Jubilee Church

Piazza Largo Terzo Millennio, 8, Roma, Italy

The Jubilee Church (La Chiesa del Dio Padre Misericordioso), conceived as part of Pope John Paul II’s millennium initiative to rejuvenate parish life within Italy, is located outside central Rome. The triangular site is articulated three ways: first, dividing the sacred realm to the south, where the nave is located, from the secular precinct to the north; second, separating the approach on foot from the housing situated in the east; and third, again separating the approach on foot, from the parking lot situated to the west.

The paved sagrato to the east of the church extends into the heart of the housing complex and provides an open plaza for public assembly. The northern half of the site is divided into two courts: the eastern one is below ground by a full story, providing light and access to the lowest floor of the community center.

The proportional structure of the entire complex is based on a series of squares and four circles. Three circles of equal radius generate the profiles of the three concrete shells that, together with the spine-wall, make up the body of the nave. Glazed skylights suspended between the shells are lit by zenithal sidelight, and the nave is enlivened by a constantly changing pattern of light and shade. The light is diffused over the inner volume of the church and varies according to the hour, the weather, and the season, imparting a particular character to the aspects of the interior.

Museo dell’Ara Pacis

Lungotevere in Augusta corner to via Tomacelli, Rome, Italy

Museum of the Ara Pacis is situated on the bank of the Tiber River, located on the western edge of the Piazza Augusto Imperatore. It is designed as a renewed space by architect Richard Meier to house the Ara Pacis, a sacrificial altar dating to 9 B.C.

The structure consists of a long, single-story glazed loggia elevated above a shallow podium providing a transparent barrier between the embankment of the Tiber and the existing circular perimeter of the mausoleum of Augustus, built circa 28 B.C. The clarity of the volumes and the building’s proportions relate in scale to Rome’s ancient structures. A predominating feature of the new building is a glass curtain wall measuring 150 feet long and 40 feet high. The asymmetrical entry hall, defined by seven slender columns in reinforced concrete finished with white waxed marble plaster, leads to the main hall, which houses the Ara Pacis. The contrast between the subdued lighting of the entrance space and the expansive top-lit and rigorously symmetrical main hall encourages a naturally progressive circulation. The roof over the main hall rests on four columns with skylights to maximize natural lighting and to eliminate “false shadows.” Outside the main structure, a low travertine wall extending from within the main hall traces the ancient shore of the Tiber River. The travertine comes from the same quarry as the stone that was used to build the Piazza of the Emperor Augustus in the Thirties.  
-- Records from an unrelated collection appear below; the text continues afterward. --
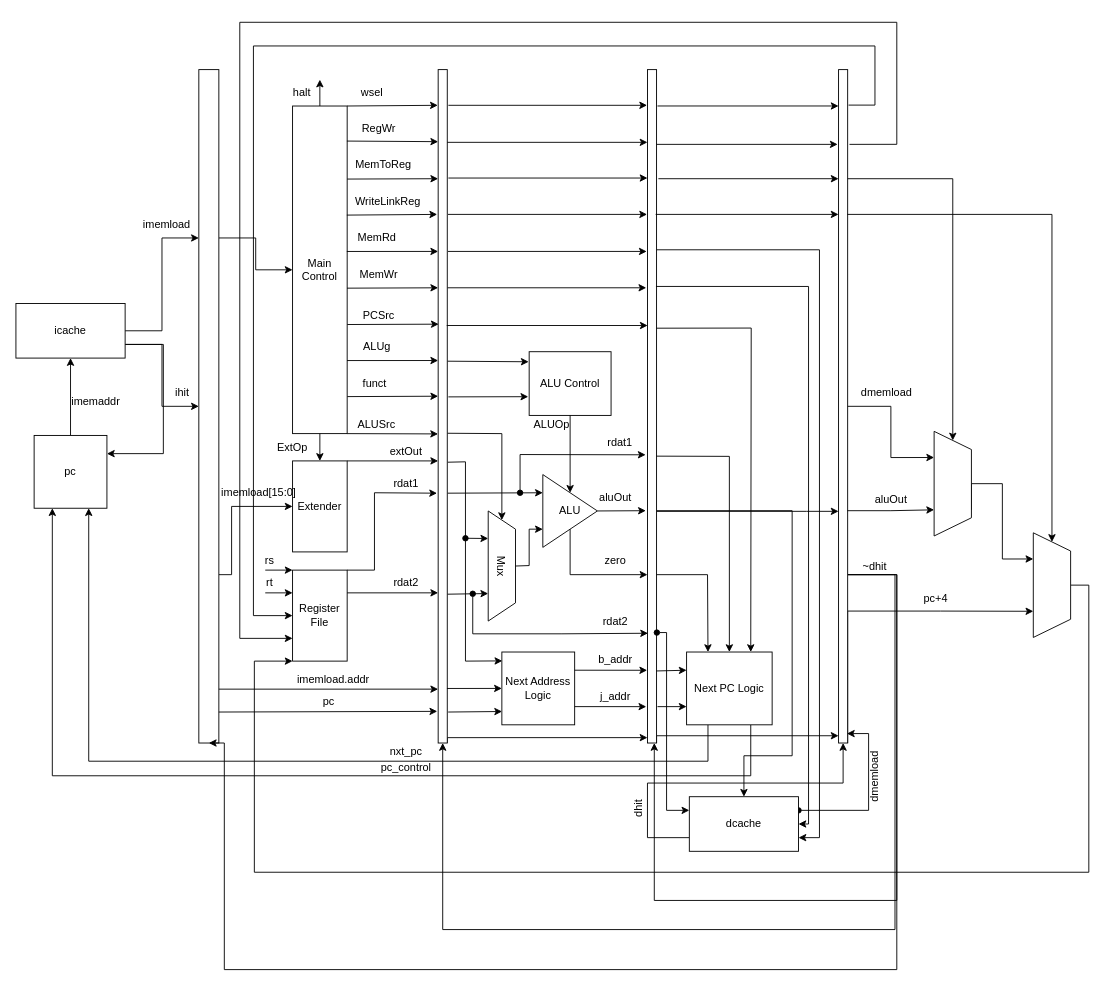
Before: Pipeline.drawio.xml in dsrasheed/ece437, a draw.io diagram. Source tidied: cells renumbered, new cells numbered last; positions are measured from the earlier drawing's top-left corner, leaving out a move shared by most shapes. Both pictures are drawn from the tidied source at 91%, with x=0, y=0 at pixel (15, 22).
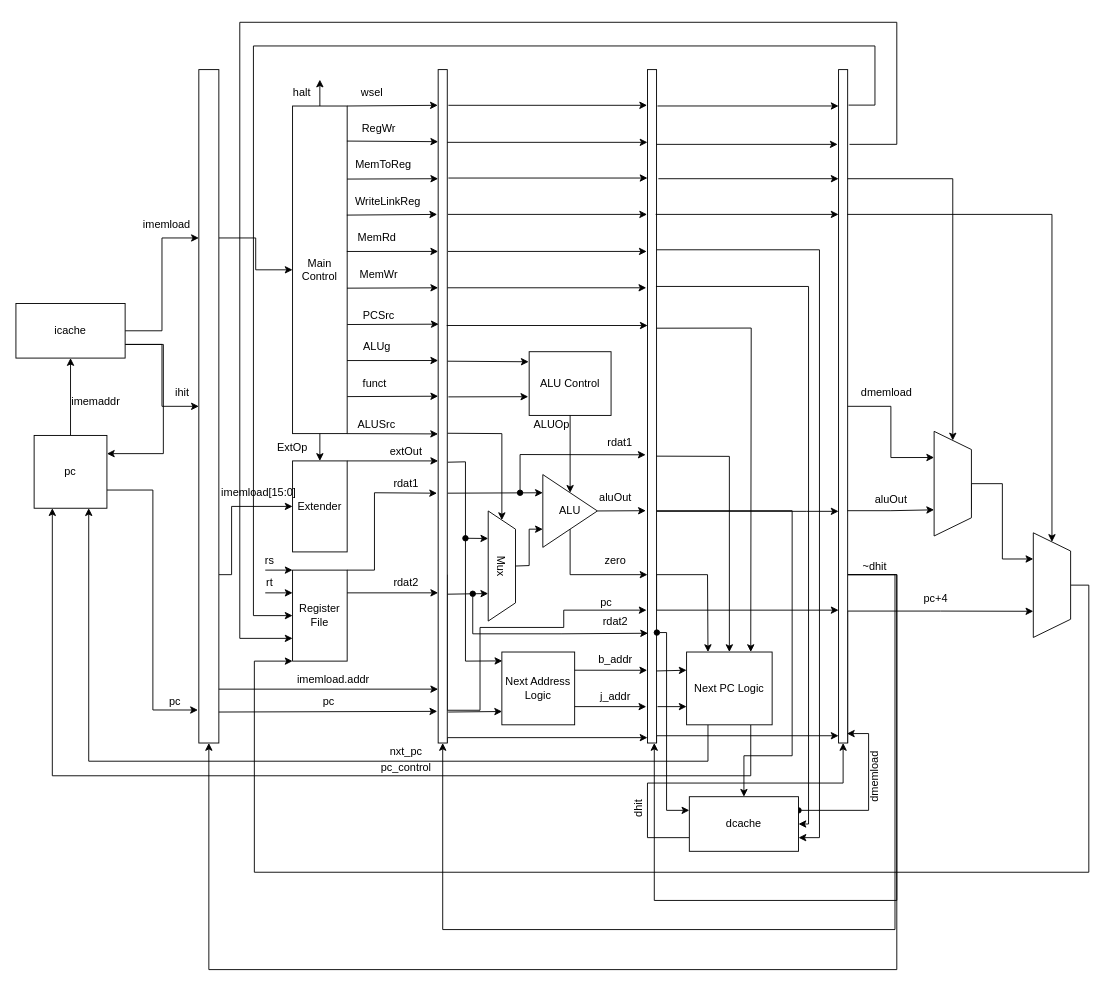
After the change.

Unchanged cells that the change refers to:
```xml
<mxCell id="4" style="rounded=0;whiteSpace=wrap;html=1;" parent="1" vertex="1">
  <mxGeometry x="201" y="52" width="22" height="740" as="geometry" />
</mxCell>
<mxCell id="25" style="rounded=0;whiteSpace=wrap;html=1;" parent="1" vertex="1">
  <mxGeometry x="464" y="52" width="10" height="740" as="geometry" />
</mxCell>
<mxCell id="43" style="rounded=0;whiteSpace=wrap;html=1;" parent="1" vertex="1">
  <mxGeometry x="694" y="52" width="10" height="740" as="geometry" />
</mxCell>
<mxCell id="78" value="Next Address Logic" style="whiteSpace=wrap;html=1;" parent="1" vertex="1">
  <mxGeometry x="534" y="692" width="80" height="80" as="geometry" />
</mxCell>
<mxCell id="92" style="rounded=0;whiteSpace=wrap;html=1;" parent="1" vertex="1">
  <mxGeometry x="904" y="52" width="10" height="740" as="geometry" />
</mxCell>
<mxCell id="122" value="pc" style="whiteSpace=wrap;html=1;" parent="1" vertex="1">
  <mxGeometry x="20" y="454" width="80" height="80" as="geometry" />
</mxCell>
```

Diff of the diagram source:
```diff
@@
+    <mxCell id="138" style="edgeStyle=orthogonalEdgeStyle;rounded=0;jettySize=auto;html=1;exitX=1;exitY=0.75;exitDx=0;exitDy=0;" parent="1" edge="1" source="25">
+      <mxGeometry relative="1" as="geometry">
+        <mxPoint x="693" y="646" as="targetPoint" />
+        <Array as="points">
+          <mxPoint x="474" y="756" />
+          <mxPoint x="510" y="756" />
+          <mxPoint x="510" y="665" />
+          <mxPoint x="602" y="665" />
+          <mxPoint x="602" y="646" />
+        </Array>
+      </mxGeometry>
+    </mxCell>
@@
+    <mxCell id="139" style="edgeStyle=orthogonalEdgeStyle;rounded=0;jettySize=auto;html=1;exitX=1;exitY=0.75;exitDx=0;exitDy=0;" parent="1" edge="1" source="43">
+      <mxGeometry relative="1" as="geometry">
+        <mxPoint x="904" y="646" as="targetPoint" />
+        <Array as="points">
+          <mxPoint x="704" y="646" />
+          <mxPoint x="904" y="646" />
+        </Array>
+      </mxGeometry>
+    </mxCell>
@@
-    <mxCell id="74" style="endArrow=classic;html=1;rounded=0;exitX=0.967;exitY=0.919;exitDx=0;exitDy=0;exitPerimeter=0;entryX=0;entryY=0.5;entryDx=0;entryDy=0;" parent="1" edge="1" source="25" target="78">
-      <mxGeometry relative="1" as="geometry" />
-    </mxCell>
@@
     <mxCell id="91" style="edgeStyle=orthogonalEdgeStyle;rounded=0;jettySize=auto;html=1;exitX=1;exitY=0.75;exitDx=0;exitDy=0;entryX=0.5;entryY=1;entryDx=0;entryDy=0;startArrow=none;startFill=0;" parent="1" edge="1" source="92" target="4">
       <mxGeometry relative="1" as="geometry">
         <Array as="points">
           <mxPoint x="968" y="607" />
           <mxPoint x="968" y="1041" />
-          <mxPoint x="229" y="1041" />
+          <mxPoint x="212" y="1041" />
         </Array>
       </mxGeometry>
     </mxCell>
@@
+    <mxCell id="140" style="edgeStyle=orthogonalEdgeStyle;rounded=0;jettySize=auto;html=1;exitX=1;exitY=0.75;exitDx=0;exitDy=0;entryX=-0.045;entryY=0.951;entryDx=0;entryDy=0;entryPerimeter=0;" parent="1" edge="1" source="122" target="4">
+      <mxGeometry relative="1" as="geometry" />
+    </mxCell>
@@
+    <mxCell id="141" value="pc" style="text;html=1;strokeColor=none;fillColor=none;align=center;verticalAlign=middle;whiteSpace=wrap;rounded=0;" parent="1" vertex="1">
+      <mxGeometry x="145" y="742" width="60" height="10" as="geometry" />
+    </mxCell>
+    <mxCell id="142" value="pc" style="text;html=1;strokeColor=none;fillColor=none;align=center;verticalAlign=middle;whiteSpace=wrap;rounded=0;" parent="1" vertex="1">
+      <mxGeometry x="619" y="633" width="60" height="10" as="geometry" />
+    </mxCell>
```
Although housing and protecting the ancient altar was the main focus of this museum, the building also provides space for temporary exhibitions and installations dedicated to archaeological themes and a state-of-the-art digital library of Augustan culture. An outdoor roof terrace above the auditorium functions as an essential part of the circulation of the museum and includes a contiguous bar and café with views over the Mausoleum of Augustus to the east and the Tiber River to the west.